Should you choose ID or Contractor? How to pick a reliable one?
At some point during your renovation, you need to make a decision, that is whether to engage an ID or contractor. Or if you have lots of time to spare but want to save on money, you can go for the do-it-yourself (DIY) route. So what’s the difference between these three options? Read on.
Choosing an ID or Contractor. Or DIY?
Interior Designer (“ID”):
The most expensive of the lot. They do everything for you, from designing, to doing a 3D mock up of your place, to buying lightnings, fixtures, furniture etc, to supervising the renovation works.
Best for people with money but no time. Or people with no idea what design they want. Although it’s still better to have a little idea of what you want.
Peel off the design service of an ID, you’ll get a contractor. Contractor will only provide you a general design idea, but definitely not as pro as an ID. Of course, contractors have the expertise to tell you how your house can be renovated — what can be done or not. The main role of the contractor is to help you arrange and supervise the renovation works of the various sub-contractors.
Best for people who wants to save and yet have time to research. Or people who have creative flair in designing and/or specific ideas of what they want for their place. You need to know what design you want for the various parts of the house, and an idea of how the renovation, furniture and everything come together.
Image Credit: www.designsponge.com
You are the one acting as the interior designer and contractor. You have to design the whole place yourself. Then you will find, arrange and supervise the various sub-contractors. You need to know the renovation process too, for example you need to hack the walls and do the electrical works before tiling work can proceed.
Best for people with no money, but lots of time and energy.
How to choose a reliable/credible ID or Contractor?
The cheating company can easily close their company and open another new one without being sued. Moreover, in most cases, the amount scammed is not worth further money and time for all the civil proceedings. What’s more, there’s no guarantee that you will get back the amount! Hence it’s important to choose your ID/contractor wisely. Make sure the contractor/ID is credible and reliable before you sign on the dotted line. Search for as much information as you can about them.
I came across a Renotalk thread by “Mr Contractor”, a retired contractor sharing his experience. However, he is last heard in Jul 2014. So, can’t ask him anymore questions. 🙁 Anyway I’ve summarised his points for due diligence and some some other information I gleaned from elsewhere. Read on.

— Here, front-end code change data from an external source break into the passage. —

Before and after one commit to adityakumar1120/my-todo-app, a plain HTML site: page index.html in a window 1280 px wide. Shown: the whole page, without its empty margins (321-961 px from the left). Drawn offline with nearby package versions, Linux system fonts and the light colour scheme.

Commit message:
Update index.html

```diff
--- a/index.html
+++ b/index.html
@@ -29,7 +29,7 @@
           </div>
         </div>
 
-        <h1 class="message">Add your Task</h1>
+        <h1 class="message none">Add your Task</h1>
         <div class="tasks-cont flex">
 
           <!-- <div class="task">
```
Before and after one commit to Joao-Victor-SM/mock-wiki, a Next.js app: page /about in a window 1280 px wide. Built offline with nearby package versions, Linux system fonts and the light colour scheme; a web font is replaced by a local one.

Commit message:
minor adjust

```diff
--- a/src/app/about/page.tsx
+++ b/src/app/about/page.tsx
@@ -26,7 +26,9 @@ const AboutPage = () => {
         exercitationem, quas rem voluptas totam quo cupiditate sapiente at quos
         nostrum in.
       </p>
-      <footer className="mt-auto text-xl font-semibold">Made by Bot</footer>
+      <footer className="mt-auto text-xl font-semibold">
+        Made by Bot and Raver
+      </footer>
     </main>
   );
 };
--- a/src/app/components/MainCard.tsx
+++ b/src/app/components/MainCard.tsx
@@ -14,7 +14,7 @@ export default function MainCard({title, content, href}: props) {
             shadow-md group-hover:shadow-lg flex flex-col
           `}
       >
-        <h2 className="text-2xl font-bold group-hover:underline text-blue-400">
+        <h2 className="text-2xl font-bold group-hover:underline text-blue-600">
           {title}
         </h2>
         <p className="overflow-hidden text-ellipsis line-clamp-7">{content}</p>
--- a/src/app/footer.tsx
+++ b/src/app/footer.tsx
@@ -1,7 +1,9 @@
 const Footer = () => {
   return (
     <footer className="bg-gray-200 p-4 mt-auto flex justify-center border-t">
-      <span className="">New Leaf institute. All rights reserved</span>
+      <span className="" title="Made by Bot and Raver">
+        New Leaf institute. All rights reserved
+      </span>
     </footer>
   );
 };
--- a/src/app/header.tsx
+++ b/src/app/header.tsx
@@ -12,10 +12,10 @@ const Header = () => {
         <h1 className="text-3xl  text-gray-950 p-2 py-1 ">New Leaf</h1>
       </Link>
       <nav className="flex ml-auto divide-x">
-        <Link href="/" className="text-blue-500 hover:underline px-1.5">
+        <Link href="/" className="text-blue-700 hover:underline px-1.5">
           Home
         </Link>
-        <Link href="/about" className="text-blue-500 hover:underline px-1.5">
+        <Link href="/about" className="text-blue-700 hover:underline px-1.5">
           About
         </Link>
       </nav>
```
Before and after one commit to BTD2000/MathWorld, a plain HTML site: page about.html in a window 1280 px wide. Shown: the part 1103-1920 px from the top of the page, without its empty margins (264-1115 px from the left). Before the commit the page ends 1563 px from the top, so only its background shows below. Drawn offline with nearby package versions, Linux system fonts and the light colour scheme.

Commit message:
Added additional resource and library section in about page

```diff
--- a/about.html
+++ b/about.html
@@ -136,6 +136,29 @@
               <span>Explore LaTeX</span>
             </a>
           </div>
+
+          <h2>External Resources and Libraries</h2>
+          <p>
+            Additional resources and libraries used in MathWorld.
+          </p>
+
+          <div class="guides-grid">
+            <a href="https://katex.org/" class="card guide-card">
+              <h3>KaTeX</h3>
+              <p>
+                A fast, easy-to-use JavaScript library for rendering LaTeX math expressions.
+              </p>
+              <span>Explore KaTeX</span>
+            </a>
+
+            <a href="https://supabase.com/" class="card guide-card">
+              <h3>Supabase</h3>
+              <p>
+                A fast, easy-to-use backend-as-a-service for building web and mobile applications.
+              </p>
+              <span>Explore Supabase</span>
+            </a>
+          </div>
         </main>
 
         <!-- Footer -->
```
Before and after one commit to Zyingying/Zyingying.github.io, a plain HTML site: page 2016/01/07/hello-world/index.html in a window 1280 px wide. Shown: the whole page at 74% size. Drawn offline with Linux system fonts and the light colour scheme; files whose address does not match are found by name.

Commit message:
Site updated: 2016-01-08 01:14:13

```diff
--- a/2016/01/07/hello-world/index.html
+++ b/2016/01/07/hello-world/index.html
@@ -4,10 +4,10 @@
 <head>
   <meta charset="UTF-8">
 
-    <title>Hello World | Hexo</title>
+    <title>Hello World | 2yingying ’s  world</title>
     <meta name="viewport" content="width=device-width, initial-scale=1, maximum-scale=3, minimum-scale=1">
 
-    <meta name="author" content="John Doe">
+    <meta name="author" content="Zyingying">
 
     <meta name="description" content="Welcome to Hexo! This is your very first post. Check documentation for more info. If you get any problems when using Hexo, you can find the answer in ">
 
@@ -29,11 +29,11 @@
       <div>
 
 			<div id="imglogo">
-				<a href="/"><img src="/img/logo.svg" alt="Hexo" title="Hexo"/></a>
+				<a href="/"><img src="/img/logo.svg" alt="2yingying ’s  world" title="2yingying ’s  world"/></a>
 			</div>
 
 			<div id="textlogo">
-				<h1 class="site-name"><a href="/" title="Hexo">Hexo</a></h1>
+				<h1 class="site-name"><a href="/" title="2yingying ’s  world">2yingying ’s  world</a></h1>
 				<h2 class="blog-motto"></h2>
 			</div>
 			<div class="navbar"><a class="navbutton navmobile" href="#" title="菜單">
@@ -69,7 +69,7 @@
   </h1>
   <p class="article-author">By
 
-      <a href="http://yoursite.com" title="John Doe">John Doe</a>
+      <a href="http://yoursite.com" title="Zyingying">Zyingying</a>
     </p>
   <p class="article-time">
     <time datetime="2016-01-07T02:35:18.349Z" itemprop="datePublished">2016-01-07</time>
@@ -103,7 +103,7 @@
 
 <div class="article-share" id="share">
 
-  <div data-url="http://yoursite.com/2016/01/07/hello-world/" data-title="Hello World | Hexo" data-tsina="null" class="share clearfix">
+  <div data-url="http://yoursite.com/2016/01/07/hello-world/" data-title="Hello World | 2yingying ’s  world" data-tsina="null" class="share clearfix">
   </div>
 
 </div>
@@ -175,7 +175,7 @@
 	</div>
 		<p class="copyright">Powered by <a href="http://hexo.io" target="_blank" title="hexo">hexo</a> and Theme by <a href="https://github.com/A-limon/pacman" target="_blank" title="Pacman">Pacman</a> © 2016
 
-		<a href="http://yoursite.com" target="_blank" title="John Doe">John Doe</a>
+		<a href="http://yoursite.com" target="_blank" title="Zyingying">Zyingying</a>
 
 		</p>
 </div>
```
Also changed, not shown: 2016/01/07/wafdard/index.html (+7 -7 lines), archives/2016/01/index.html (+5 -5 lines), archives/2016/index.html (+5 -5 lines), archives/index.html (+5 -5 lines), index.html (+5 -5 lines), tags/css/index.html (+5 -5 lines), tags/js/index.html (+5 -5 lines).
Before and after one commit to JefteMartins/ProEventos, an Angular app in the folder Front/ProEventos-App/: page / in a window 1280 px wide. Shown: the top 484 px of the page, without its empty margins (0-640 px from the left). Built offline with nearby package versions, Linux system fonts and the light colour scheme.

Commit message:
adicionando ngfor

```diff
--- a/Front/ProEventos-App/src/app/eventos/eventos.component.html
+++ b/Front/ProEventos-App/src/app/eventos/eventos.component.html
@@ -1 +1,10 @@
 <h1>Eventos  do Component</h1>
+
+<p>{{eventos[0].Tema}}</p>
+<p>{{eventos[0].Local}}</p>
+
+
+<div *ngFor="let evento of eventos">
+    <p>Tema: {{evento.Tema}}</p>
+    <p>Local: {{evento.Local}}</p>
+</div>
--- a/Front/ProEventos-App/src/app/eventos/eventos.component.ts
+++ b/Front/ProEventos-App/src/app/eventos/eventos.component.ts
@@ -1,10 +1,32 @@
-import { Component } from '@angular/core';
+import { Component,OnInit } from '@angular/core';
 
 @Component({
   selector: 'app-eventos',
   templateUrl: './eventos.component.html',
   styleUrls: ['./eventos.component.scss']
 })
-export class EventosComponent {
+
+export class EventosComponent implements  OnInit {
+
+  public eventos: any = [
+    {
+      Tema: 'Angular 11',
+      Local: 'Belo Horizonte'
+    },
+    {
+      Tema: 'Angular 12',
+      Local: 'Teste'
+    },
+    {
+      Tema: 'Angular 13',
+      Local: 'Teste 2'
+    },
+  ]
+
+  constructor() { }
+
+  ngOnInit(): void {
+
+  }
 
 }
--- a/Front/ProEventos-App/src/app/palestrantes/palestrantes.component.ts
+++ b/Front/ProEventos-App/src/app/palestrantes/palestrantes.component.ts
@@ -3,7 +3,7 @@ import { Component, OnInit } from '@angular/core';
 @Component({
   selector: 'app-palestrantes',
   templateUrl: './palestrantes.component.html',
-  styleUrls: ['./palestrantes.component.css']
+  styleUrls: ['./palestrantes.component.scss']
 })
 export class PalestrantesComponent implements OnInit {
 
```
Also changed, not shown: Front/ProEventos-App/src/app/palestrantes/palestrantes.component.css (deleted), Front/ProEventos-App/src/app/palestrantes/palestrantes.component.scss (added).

1. Review the Firm’s Reputation
This might not be 100% accurate because sometimes the firms are the ones advertising those testimonials. However, there will be bad reviews for those who don’t deliver on their promises. Keep your mind open on both bad and good reviews. Contact the homeowner for more information when shortlisting.
2. Check them with HDB and ACRA Databases
If you are renovating a HDB, be very sure that the company is a licensed HDB contractor. Most importantly, the contract bears the letterhead of the registered name instead of another. If there’s a discrepancy pointed out, they will usually say that it is due to GST etc. Some may be honest business, but just to be on the safe side.
Search the ACRA database and make sure the company address is valid. If at any point of time, you feel something is not right, get another contractor/ID. Better be safe than sorry.
Image Credit: aworldofdreamhomes.tumblr.com
3. Ask for portfolio of work-in-progress
Look at projects the company done before and also current ones to see if the company is really into the business.
Ask the contractor/ID if there is any REAL work-in-progress (“WIP”) instead of those in the office, showrooms, etc. Minimum 2 WIP flats to view: one that is going to be completed, and the other one recently completed. When you are at the sites, find the HDB renovation permit to confirm their license as well. If possible, ask for a timing when the owner is in to find out more.
4. Deciding on your renovation terms
Always read through the fine prints in the renovation contract before you sign.
If you require any additional renovation services or works such as engaging a Professional Engineer [PE], electrical wiring, and etc., always get a second opinion/quote from the contractor of that particular work. Your current contractor might over-quote you. In our case, we were quoted SGD$1500 by our contractor to engage a PE but we found one ourselves who quoted us only SGD$550.
5. Be alert in Payments
Do not give much more than what you see in your house. So even if the company winds down, you do not lose everything. There is no hard and fast rule on the payment terms because different quotations works differently.
No matter how good the company is with its prizes and accreditation, it’s wise to minimize any potential problems. Mr Contractor has seen a few friends in this line whose business are good but due to some unforeseen factors, they are forced to close. They are not cheaters or scammers, it is pure business failure.
We have to know if the company is true and operating for legal profits. HDB licensed contractor will be a safer choice because to become one, they will have to submit supporting invoices of min. 50k and be in the business for a min of 1 year. HDB would also have contacted their various houseowners for feedback.
The most important is that when you sign the contract, there should be no room for doubts. All questions should be answered. But really, having said so much, there’s indeed no perfect renovation contractor out there. Yes, it is a guarantee that they will make mistakes and blunders so just be prepared mentally and emotionally.
How about us?
We engaged a contractor because we had a rough idea of what design we want, and we wanted to save the designing cost of an ID. On the other hand, DIY is just too much work. According to this DIY story, sometimes the cost savings doesn’t quite justify the time and effort spent.
In the end we went with our friend’s recommendation: Valiancy Enterprise. Our friend engaged the company for carpentry work and had praises for their workmanship. Hence she introduced Alex of Valiancy to me. That also explains why we didn’t ask to see his work in progress projects. Moreover, the company has good reviews on facebook and a few in renotalk.
And of all the IDs and contractors we met, my hubby and I had the most ‘good feeling’ about him. Or should I say chemistry? Anyway, during the sales pitch, he knew what he was saying (not a middleman aka salesman) and not gave us template suggestions and ideas. He’s also not pushy. Valiancy is not exactly the cheapest, but we felt he was honest in his work and prices. Hope we are right!
Next: Find out what to look out for when reading through a renovation quotation.
Do you know of other things to look out for? Share with us in the comments section below. 🙂